    44. Barometric Law A difference in pressure between two locations is a force that will move an air parcel from high pressure to low pressure. This pressure gradient force is always trying to push the atmosphere up and out to space. The force to due to gravity on average balances this gradient force. Pressure Gradient Force P(z2) P(z1) Gravity Are these two forces always in balance?

    45. Ideal Gas Law: PV=nRT An ideal gas can be described by PV = nRT The atmosphere is a collection of many different gases. If each individual gas behaves like an ideal gas, then the collection of gases behaves like one ideal gas. Patm = PN2 + PO2 + PAr + PH2O + PCO2 + … Patm = (n/V)RT = (density)RT Here, density is an amount per volume of air: mass/volume, number/volume. Density is directly proportional to P/T.

    46. Ideal Gas Law: PV=nRT The ideal gas law allows us discuss amounts of different components in the atmosphere relative to each other. We can relate the concentration of a component to its mixing ratio defined as the relative contribution to the total pressure. Concentration: (typically) number of X/volume of air Mixing Ratio: Px/Patm = (nx/V)/(natm/V) See notes for examples

    47. Gas-Liquid-Solid Transitions The atmosphere contains not just gases, but also “condensed” phases: e.g. liquid water and water ice. As the pressure of water vapor increases in a volume of air at constant T, eventually it will condense into liquid. The pressure of water vapor that was reached when it condensed out into liquid water is known as the saturation vapor pressure of water. The air is “saturated” with water vapor—it can’t hold any more vapor. wait Condensation occurs

    48. Saturation Vapor Pressure The pressure of water vapor that a volume of air can hold before condensation is a strong (exponential!) function of air Temperature only. If the actual pressure of water is less than its saturation vapor pressure, no condensation will occur. Can the actual pressure of water ever be higher than its saturation vapor pressure?
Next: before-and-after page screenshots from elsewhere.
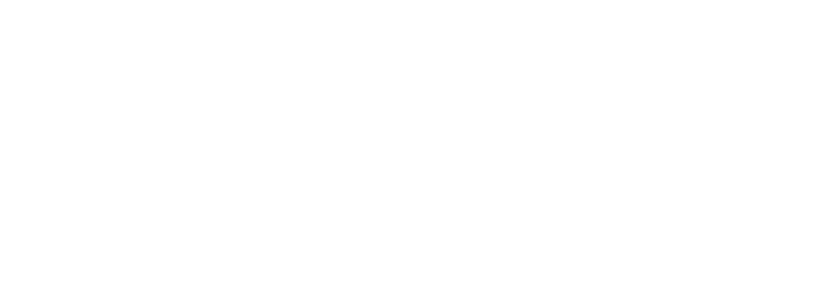
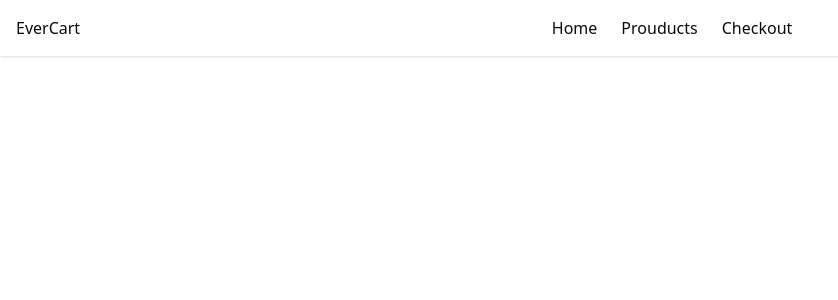
Before and after one commit to thethilina/Ecommercestie, a Next.js app: page / in a window 1280 px wide. Shown: the top 300 px of the page, without its empty margins (0-838 px from the left). Built offline with nearby package versions, Linux system fonts and the light colour scheme.

Commit message:
navbar basic

```diff
--- a/app/layout.js
+++ b/app/layout.js
@@ -1,5 +1,6 @@
 import { Geist, Geist_Mono } from "next/font/google";
 import "./globals.css";
+import Navbar from "@/components/navbar";
 
 const geistSans = Geist({
   variable: "--font-geist-sans",
@@ -19,8 +20,10 @@
 export default function RootLayout({ children }) {
   return (
     <html lang="en">
-      <body className={`${geistSans.variable} ${geistMono.variable}`}>
-        {children}
+
+      <body className='flex min-h-full flex-col bg-white'>
+        <Navbar/>
+     <main className="flex-grow container mx-auto px-4 py-8">   {children} </main>
       </body>
     </html>
   );
--- a/app/page.js
+++ b/app/page.js
@@ -1,9 +1,11 @@
 import Image from "next/image";
 import styles from "./page.module.css";
+
 
 export default function Home() {
   return (
     <>
+
     </>
   );
 }
--- /dev/null
+++ b/components/navbar.js
@@ -0,0 +1,32 @@
+import Link from "next/link";
+
+
+export default function Navbar() {
+
+
+return(
+
+<nav className="sticky top-0 z-50 bg-white shadow">
+
+<div className="container mx-auto flex items-center justify-between px-4 py-4">
+
+<Link href='/'>EverCart</Link>
+
+
+<div className="hidden md:flex space-x-6">
+
+
+
+<Link href='/'>Home</Link>
+<Link href='/'>Prouducts</Link>
+<Link href='/'>Checkout</Link>
+</div>
+<div className="flex items-center space-x-4"></div>
+</div>
+</nav>
+
+
+);
+
+
+};
```
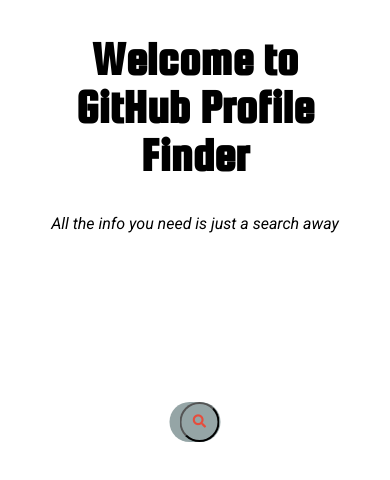
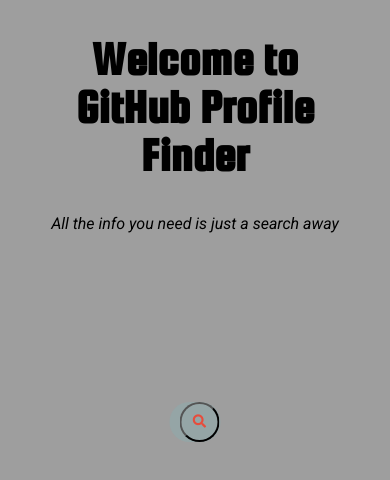
Before and after one commit to toydaboss/gitProfileApp, a plain HTML site: page index.html in a window 390 px wide. Drawn offline with Linux system fonts and the light colour scheme; the site is published under a folder, as on GitHub Pages, so addresses that start at the root find nothing.

Commit message:
fixed the background image typo

```diff
--- a/style.css
+++ b/style.css
@@ -17,7 +17,7 @@
 }
 @media screen and (max-width:600px){
     body{
-    background:url(/img/2.jpg);
+    background:url(./img/2.jpg);
     background-size: cover;
     }
 
```
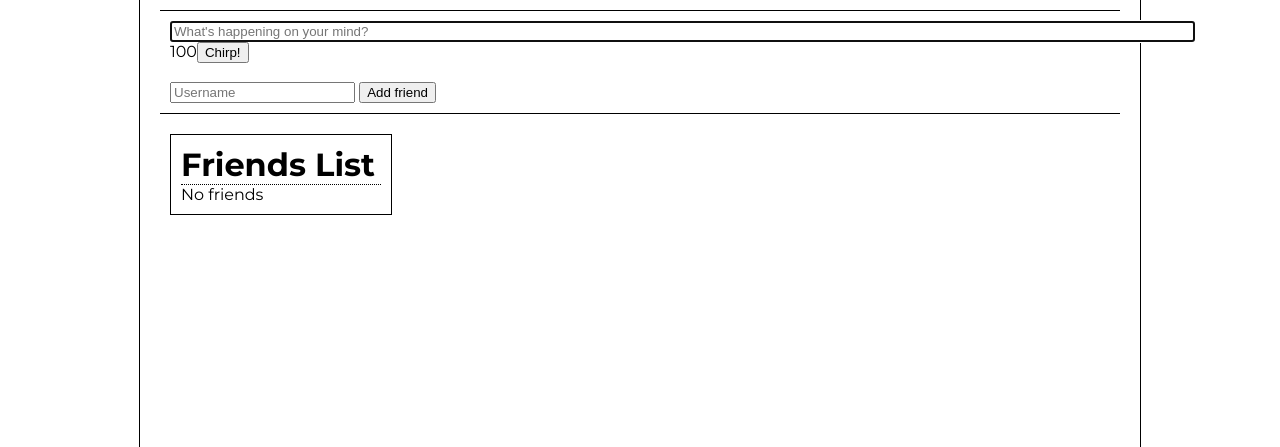
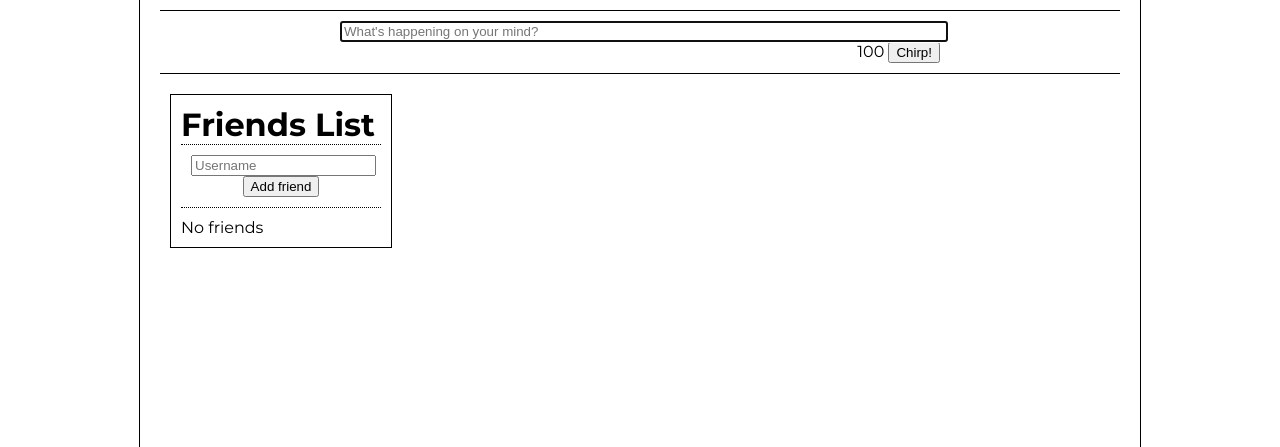
Before and after one commit to Devking/Chirper, a Flask app: template templates/home.html in a window 1280 px wide. Shown: the part 39-486 px from the top of the page. Run offline with Flask 2, Linux system fonts and the light colour scheme; the template is opened without the code that fills it, so the values that code supplies are empty.

Commit message:
spruced up some home page stuff

```diff
--- a/static/home.css
+++ b/static/home.css
@@ -63,6 +63,24 @@ html, body {
 	border-bottom: 1px solid black;
 }
 
+.chirper .chirp-center {
+	margin-left: auto;
+	margin-right: auto;
+	width: 600px;
+}
+
+.chirper .chirp-error {
+	float: left;
+}
+
+.chirper .chirp-field {
+	width: 600px;
+}
+
+.chirper .chirp-stats {
+	float: right;
+}
+
 .friends-list {
 	float: left;
 	width: 200px;
@@ -75,6 +93,16 @@ html, body {
 	padding: 0;
 	margin: 0;
 	border-bottom: 1px dotted black;
+}
+
+.friends-list .add-friend {
+	padding: 10px;
+	text-align: center;
+	border-bottom: 1px dotted black;
+}
+
+.friends-list .friends {
+	padding-top: 10px;
 }
 
 .chirp-content {
--- a/static/home.js
+++ b/static/home.js
@@ -1,18 +1,26 @@
 $(function() {
 
-    $('.fn-chirp-field').focus();
+    $('.fn-chirp-field').focus()
+
+    $(document).keyup(function(e) {
+        var tag = e.target.tagName.toLowerCase();
+        if (e.which == 78 && tag != 'input' && tag != 'textarea') {
+            console.log('test')
+            $('.fn-chirp-field').focus()
+        }
+    })
 
     $('.fn-delete').click(function () {
         if (confirm('Do you really want to delete your account? There\'s no going back!'))
             window.location.href = '/deleteaccount'
     })
 
-    $('.fn-chirp-field').keydown(updateCharCount);
-    $('.fn-chirp-field').keyup(updateCharCount);
+    $('.fn-chirp-field').keydown(updateCharCount)
+    $('.fn-chirp-field').keyup(updateCharCount)
 
     function updateCharCount() {
-        var count = $(this).val().length;
-        $('.fn-chirp-count').text(100 - count);
+        var count = $(this).val().length
+        $('.fn-chirp-count').text(100 - count)
     }
 
 });
--- a/templates/home.html
+++ b/templates/home.html
@@ -23,13 +23,26 @@
 
 		<div class="chirper">
 			<form method="POST" action="/postchirp">
-				<input type="text" autocomplete="off" class="fn-chirp-field" name="chirp" size="125" maxlength="100" placeholder="What's happening on your mind?"></input>
-				<span class="fn-chirp-count">100</span><input type="submit" value="Chirp!"></input>
+				<div class="chirp-center">
+					<input type="text" autocomplete="off" class="fn-chirp-field chirp-field" name="chirp" maxlength="100" placeholder="What's happening on your mind?"></input>
+					<div class="chirp-error">
+					{% if emptychirp %}
+					Can't chirp nothing!
+					{% endif %}
+					</div>
+					<div class="chirp-stats">
+						<span class="fn-chirp-count">100</span>
+						<input type="submit" value="Chirp!"></input>
+					</div>
+				</div>
+				<div class="clear"></div>
 			</form>
-			{% if emptychirp %}
-			Can't chirp nothing!<br />
-			{% endif %}
-			<br />
+		</div>
+
+		<div class="friends-list">
+			<h1>Friends List</h1>
+
+			<div class="add-friend">
 				<form method="POST" action="/addfriend">
 					<input type="text" name="friend" maxlength="20" placeholder="Username"></input>
 					<input type="submit" value="Add friend"></input>
@@ -48,8 +61,7 @@
 				{% endif %}
 			</div>
 
-		<div class="friends-list">
-			<h1>Friends List</h1>
+			<div class="friends">
 				{% if friends|length == 0 %}
 				No friends
 				{% endif %}
@@ -57,14 +69,16 @@
 				<span class="friend">{{ friend }} (<a href="/unfollow/{{ friend }}">Unfollow</a>)</span><br />
 				{% endfor %}
 			</div>
+		</div>
 
 		<div class="chirp-content">
 			{% for user in chirps %}
 				<div class="chirp-user">
 					<div class="author">
-						{{ user.author }}
 						{% if user.author == username %}
-						(You)
+						<h1>Your Chirps</h1>
+						{% else %}
+						<h1>{{ user.author }}</h1>
 						{% endif %}
 					</div>
 					{% if user.chirps|length == 0 %}
```
Lines whose indentation alone changed are shown as unchanged.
    49. Questions 1. Suppose you measure that there is 10 mbar pressure of water in the air outside your room/apt. and the temperature is 20 C. Is there dew on your window? What if the temperature dips to less than 10 C? 2. If there is 10 mbar of H2O outside your room, what is the mixing ratio of water? (atmospheric pressure at the surface is ~ 1000 mbar). 3. What does this stuff have to do with climate change or the energy balance of the Earth system? 4. The mixing ratio of CO2 is ~380 ppm throughout the atmosphere. Is the concentration (amount/volume) the same at the ground as it is in the stratosphere?

    50. Temperature Temperature decreases with height in the troposphere because of the work it must do to expand as it rises into areas with lower pressure. In the stratosphere this cooling due to expansion work is overcome by heat- ing caused by the absorption of UV light by ozone.